Task details
Every record must come back exactly as given.

(Entries taken from a collection)
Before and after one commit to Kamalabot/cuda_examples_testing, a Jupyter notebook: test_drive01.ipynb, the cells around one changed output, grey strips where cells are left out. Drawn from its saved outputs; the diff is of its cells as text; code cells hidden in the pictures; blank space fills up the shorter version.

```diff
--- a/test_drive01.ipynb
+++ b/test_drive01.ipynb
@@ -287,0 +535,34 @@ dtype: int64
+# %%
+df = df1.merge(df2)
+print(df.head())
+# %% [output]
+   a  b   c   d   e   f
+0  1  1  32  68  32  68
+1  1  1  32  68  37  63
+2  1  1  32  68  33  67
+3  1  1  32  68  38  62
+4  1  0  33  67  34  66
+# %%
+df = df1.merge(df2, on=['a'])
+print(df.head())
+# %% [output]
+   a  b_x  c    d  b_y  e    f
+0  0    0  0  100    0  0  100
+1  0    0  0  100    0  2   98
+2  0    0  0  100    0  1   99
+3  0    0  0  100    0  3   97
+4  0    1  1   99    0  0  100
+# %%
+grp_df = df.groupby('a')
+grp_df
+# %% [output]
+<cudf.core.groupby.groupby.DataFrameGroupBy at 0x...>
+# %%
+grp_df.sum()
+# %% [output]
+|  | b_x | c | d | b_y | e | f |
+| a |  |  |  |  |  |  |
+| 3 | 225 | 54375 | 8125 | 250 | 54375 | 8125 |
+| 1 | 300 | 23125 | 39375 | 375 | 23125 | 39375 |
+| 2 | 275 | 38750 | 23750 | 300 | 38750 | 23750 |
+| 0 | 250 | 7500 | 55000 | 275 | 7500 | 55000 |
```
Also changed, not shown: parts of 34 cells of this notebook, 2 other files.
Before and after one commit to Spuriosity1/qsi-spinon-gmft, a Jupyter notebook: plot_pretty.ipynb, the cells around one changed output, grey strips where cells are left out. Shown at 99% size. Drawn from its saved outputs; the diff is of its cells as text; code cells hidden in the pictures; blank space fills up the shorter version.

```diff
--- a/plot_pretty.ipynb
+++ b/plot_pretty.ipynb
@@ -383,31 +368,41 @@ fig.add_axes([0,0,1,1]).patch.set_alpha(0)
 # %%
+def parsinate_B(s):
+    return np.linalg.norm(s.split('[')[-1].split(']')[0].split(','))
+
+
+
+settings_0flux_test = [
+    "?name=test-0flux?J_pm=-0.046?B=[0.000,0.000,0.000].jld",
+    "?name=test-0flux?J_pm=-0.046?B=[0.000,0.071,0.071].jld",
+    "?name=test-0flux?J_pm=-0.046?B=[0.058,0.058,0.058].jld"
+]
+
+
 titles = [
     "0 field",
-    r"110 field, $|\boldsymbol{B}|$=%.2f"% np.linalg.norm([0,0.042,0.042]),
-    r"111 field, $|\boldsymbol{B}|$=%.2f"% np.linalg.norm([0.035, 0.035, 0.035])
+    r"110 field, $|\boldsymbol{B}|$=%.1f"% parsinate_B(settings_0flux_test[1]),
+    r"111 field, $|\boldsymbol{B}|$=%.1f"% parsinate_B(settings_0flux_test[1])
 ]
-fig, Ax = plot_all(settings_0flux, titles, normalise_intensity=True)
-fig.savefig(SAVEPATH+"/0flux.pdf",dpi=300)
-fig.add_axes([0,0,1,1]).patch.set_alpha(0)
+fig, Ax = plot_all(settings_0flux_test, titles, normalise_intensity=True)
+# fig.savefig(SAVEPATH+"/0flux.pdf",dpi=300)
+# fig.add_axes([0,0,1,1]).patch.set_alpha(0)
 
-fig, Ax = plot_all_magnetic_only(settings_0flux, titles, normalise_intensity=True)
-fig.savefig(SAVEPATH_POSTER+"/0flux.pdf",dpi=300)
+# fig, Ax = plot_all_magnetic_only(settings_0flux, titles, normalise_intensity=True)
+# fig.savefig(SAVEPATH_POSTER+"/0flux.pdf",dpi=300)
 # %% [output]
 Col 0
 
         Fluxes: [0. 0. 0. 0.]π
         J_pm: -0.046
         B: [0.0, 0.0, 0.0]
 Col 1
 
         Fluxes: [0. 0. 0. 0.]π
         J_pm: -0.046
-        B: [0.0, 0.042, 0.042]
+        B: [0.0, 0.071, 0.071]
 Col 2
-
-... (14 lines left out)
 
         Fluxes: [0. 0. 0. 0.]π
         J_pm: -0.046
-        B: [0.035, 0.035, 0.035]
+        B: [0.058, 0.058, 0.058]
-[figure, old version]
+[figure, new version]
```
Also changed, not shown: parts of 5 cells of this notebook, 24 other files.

Solution to this task
Before and after one commit to Kamalabot/cuda_examples_testing, a Jupyter notebook: test_drive01.ipynb, the cells around one changed output, grey strips where cells are left out. Drawn from its saved outputs; the diff is of its cells as text; code cells hidden in the pictures; blank space fills up the shorter version.

```diff
--- a/test_drive01.ipynb
+++ b/test_drive01.ipynb
@@ -287,0 +535,34 @@ dtype: int64
+# %%
+df = df1.merge(df2)
+print(df.head())
+# %% [output]
+   a  b   c   d   e   f
+0  1  1  32  68  32  68
+1  1  1  32  68  37  63
+2  1  1  32  68  33  67
+3  1  1  32  68  38  62
+4  1  0  33  67  34  66
+# %%
+df = df1.merge(df2, on=['a'])
+print(df.head())
+# %% [output]
+   a  b_x  c    d  b_y  e    f
+0  0    0  0  100    0  0  100
+1  0    0  0  100    0  2   98
+2  0    0  0  100    0  1   99
+3  0    0  0  100    0  3   97
+4  0    1  1   99    0  0  100
+# %%
+grp_df = df.groupby('a')
+grp_df
+# %% [output]
+<cudf.core.groupby.groupby.DataFrameGroupBy at 0x...>
+# %%
+grp_df.sum()
+# %% [output]
+|  | b_x | c | d | b_y | e | f |
+| a |  |  |  |  |  |  |
+| 3 | 225 | 54375 | 8125 | 250 | 54375 | 8125 |
+| 1 | 300 | 23125 | 39375 | 375 | 23125 | 39375 |
+| 2 | 275 | 38750 | 23750 | 300 | 38750 | 23750 |
+| 0 | 250 | 7500 | 55000 | 275 | 7500 | 55000 |
```
Also changed, not shown: parts of 34 cells of this notebook, 2 other files.
Before and after one commit to Spuriosity1/qsi-spinon-gmft, a Jupyter notebook: plot_pretty.ipynb, the cells around one changed output, grey strips where cells are left out. Shown at 99% size. Drawn from its saved outputs; the diff is of its cells as text; code cells hidden in the pictures; blank space fills up the shorter version.

```diff
--- a/plot_pretty.ipynb
+++ b/plot_pretty.ipynb
@@ -383,31 +368,41 @@ fig.add_axes([0,0,1,1]).patch.set_alpha(0)
 # %%
+def parsinate_B(s):
+    return np.linalg.norm(s.split('[')[-1].split(']')[0].split(','))
+
+
+
+settings_0flux_test = [
+    "?name=test-0flux?J_pm=-0.046?B=[0.000,0.000,0.000].jld",
+    "?name=test-0flux?J_pm=-0.046?B=[0.000,0.071,0.071].jld",
+    "?name=test-0flux?J_pm=-0.046?B=[0.058,0.058,0.058].jld"
+]
+
+
 titles = [
     "0 field",
-    r"110 field, $|\boldsymbol{B}|$=%.2f"% np.linalg.norm([0,0.042,0.042]),
-    r"111 field, $|\boldsymbol{B}|$=%.2f"% np.linalg.norm([0.035, 0.035, 0.035])
+    r"110 field, $|\boldsymbol{B}|$=%.1f"% parsinate_B(settings_0flux_test[1]),
+    r"111 field, $|\boldsymbol{B}|$=%.1f"% parsinate_B(settings_0flux_test[1])
 ]
-fig, Ax = plot_all(settings_0flux, titles, normalise_intensity=True)
-fig.savefig(SAVEPATH+"/0flux.pdf",dpi=300)
-fig.add_axes([0,0,1,1]).patch.set_alpha(0)
+fig, Ax = plot_all(settings_0flux_test, titles, normalise_intensity=True)
+# fig.savefig(SAVEPATH+"/0flux.pdf",dpi=300)
+# fig.add_axes([0,0,1,1]).patch.set_alpha(0)
 
-fig, Ax = plot_all_magnetic_only(settings_0flux, titles, normalise_intensity=True)
-fig.savefig(SAVEPATH_POSTER+"/0flux.pdf",dpi=300)
+# fig, Ax = plot_all_magnetic_only(settings_0flux, titles, normalise_intensity=True)
+# fig.savefig(SAVEPATH_POSTER+"/0flux.pdf",dpi=300)
 # %% [output]
 Col 0
 
         Fluxes: [0. 0. 0. 0.]π
         J_pm: -0.046
         B: [0.0, 0.0, 0.0]
 Col 1
 
         Fluxes: [0. 0. 0. 0.]π
         J_pm: -0.046
-        B: [0.0, 0.042, 0.042]
+        B: [0.0, 0.071, 0.071]
 Col 2
-
-... (14 lines left out)
 
         Fluxes: [0. 0. 0. 0.]π
         J_pm: -0.046
-        B: [0.035, 0.035, 0.035]
+        B: [0.058, 0.058, 0.058]
-[figure, old version]
+[figure, new version]
```
Also changed, not shown: parts of 5 cells of this notebook, 24 other files.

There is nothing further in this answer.